Work instruction: Pull every line with "AIFFELthon" from the data.

[Revision tracking records]
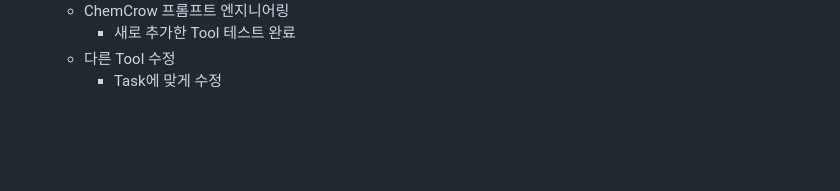
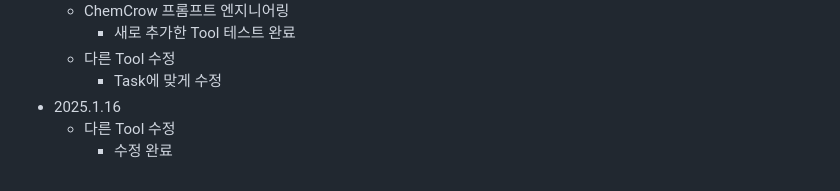
Before and after one commit to vieisi8/aiffel_review, a Markdown page: AIFFELthon/README.md, the part around the change. Rendered like a GitHub page; blank space fills up the shorter version.

Commit message:
modify AIFFELthon README.md

```diff
--- a/AIFFELthon/README.md
+++ b/AIFFELthon/README.md
@@ -94,3 +94,6 @@
      - 새로 추가한 Tool 테스트 완료
    - 다른 Tool 수정
      - Task에 맞게 수정
+ - 2025.1.16
+   - 다른 Tool 수정
+     - 수정 완료
```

Solution to this task:
Before and after one commit to vieisi8/aiffel_review, a Markdown page: AIFFELthon/README.md, the part around the change. Rendered like a GitHub page; blank space fills up the shorter version.
modify AIFFELthon README.md
--- a/AIFFELthon/README.md
+++ b/AIFFELthon/README.md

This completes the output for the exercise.